Bibliography basics

Keep track of your resources

At the end of every published piece of academic research is a bibliography, or list of any books or other resources that the author has referred to or used during the course of the research.

Referencing other papers is an important way of communicating research and supporting a strong scientific community. Not only does it show your own research to be transparent and thorough, it also allows others to follow up on a piece of research that they find most interesting – perhaps for their own research.

Recording all of this information is daunting, and it’s easy to make small errors. Consider using free bibliography software to help you; some students use Mendeley or Zotero. Whichever approach you use, the most important point is to be consistent.

About this resource

This resource was first published in ‘Go Further: A practical guide to extended science projects’ in August 2015.

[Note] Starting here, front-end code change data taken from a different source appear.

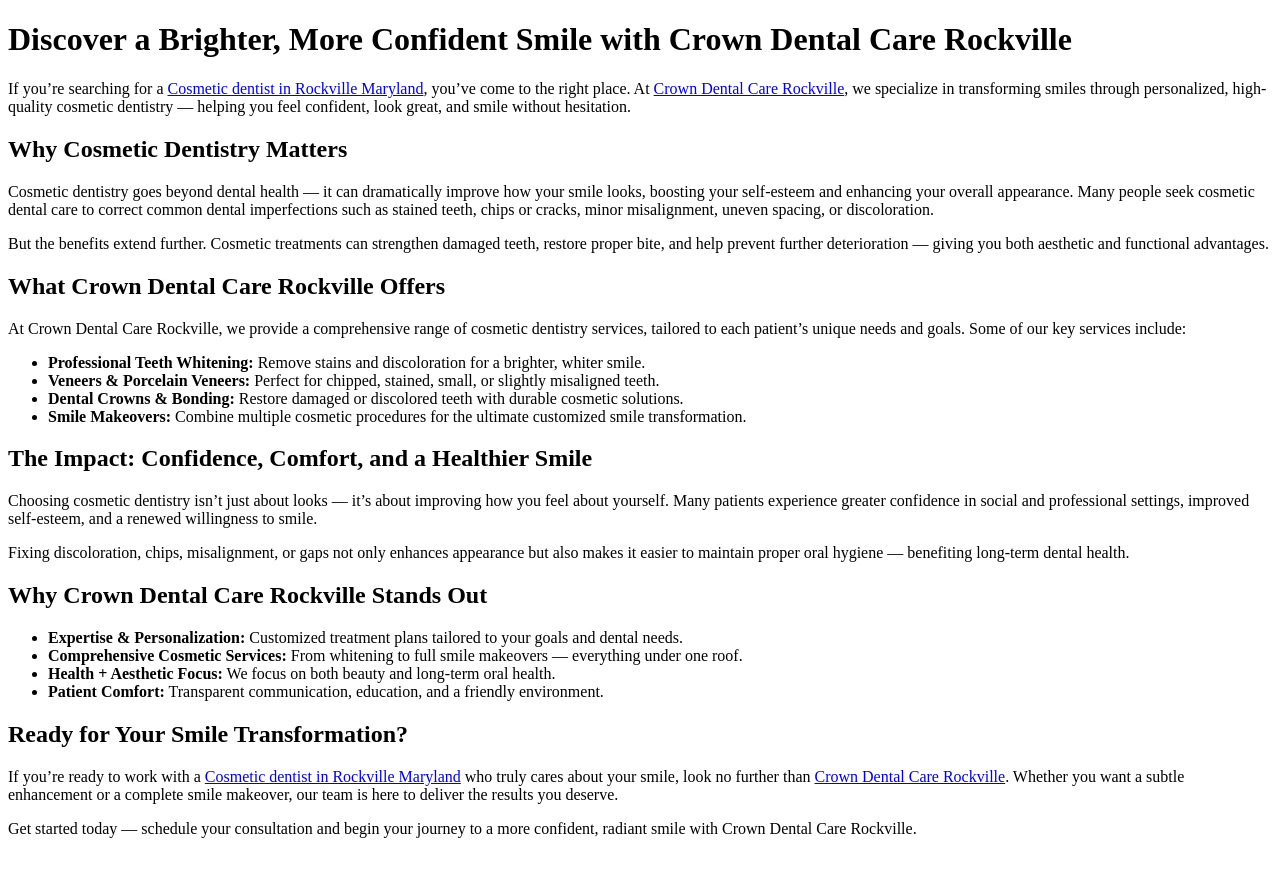
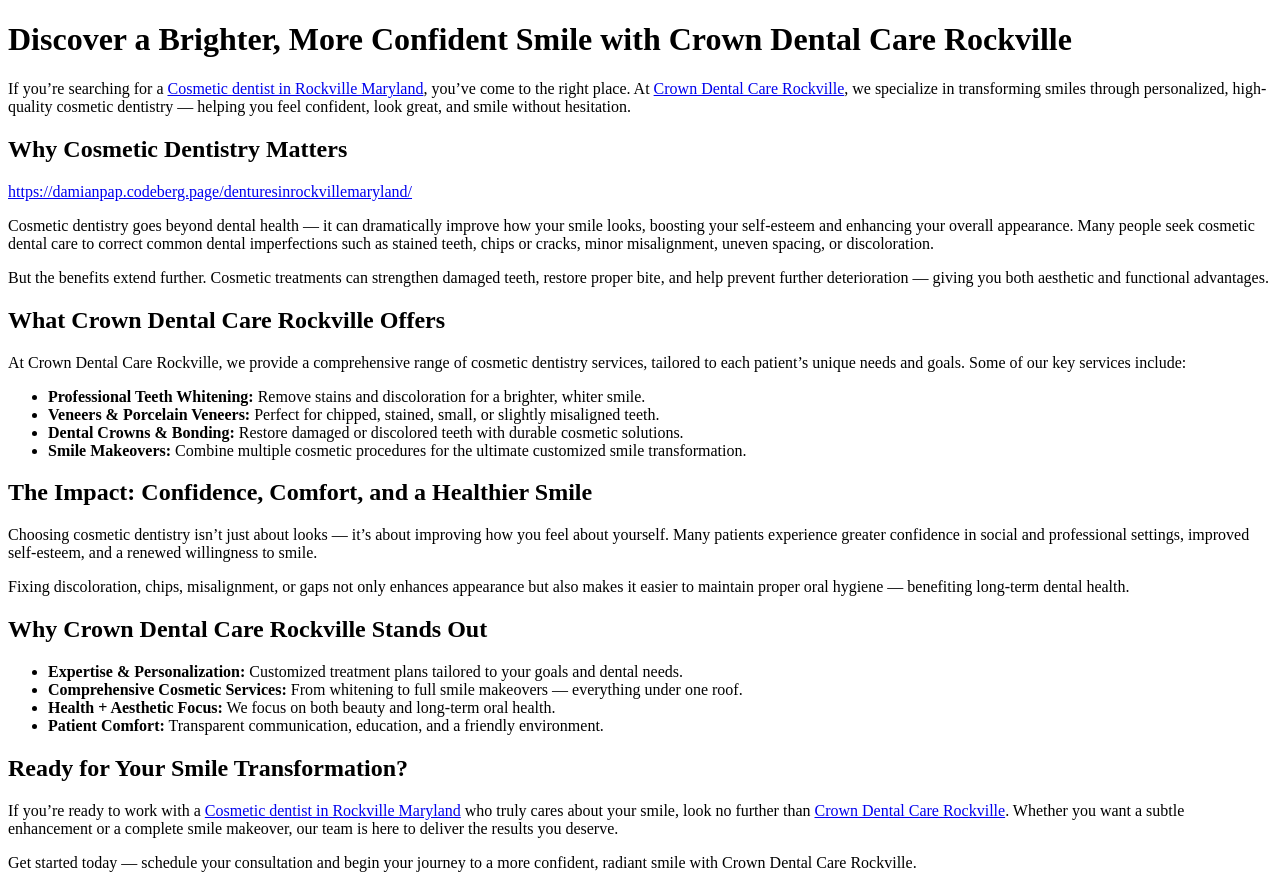
Before and after one commit to damian424/Cosmetic-dentist-in-Rockville-Maryland, a plain HTML site: page index.html in a window 1280 px wide. Before the commit the page ends 854 px from the top, so only its background shows below. Drawn offline with Linux system fonts and the light colour scheme.

Commit message:
Update index.html

```diff
--- a/index.html
+++ b/index.html
@@ -22,6 +22,9 @@ we specialize in transforming smiles through personalized, high-quality cosmetic
 </p>
 
 <h2>Why Cosmetic Dentistry Matters</h2>
+<a href="https://damianpap.codeberg.page/denturesinrockvillemaryland/" target="_blank">
+https://damianpap.codeberg.page/denturesinrockvillemaryland/
+</a>
 
 <p>
 Cosmetic dentistry goes beyond dental health — it can dramatically improve how your smile looks, boosting your self-esteem and enhancing your overall appearance. Many people seek cosmetic dental care to correct common dental imperfections such as stained teeth, chips or cracks, minor misalignment, uneven spacing, or discoloration.
```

Go Further: A practical guide to extended science projects
Education levels:
16–19, Continuing professional development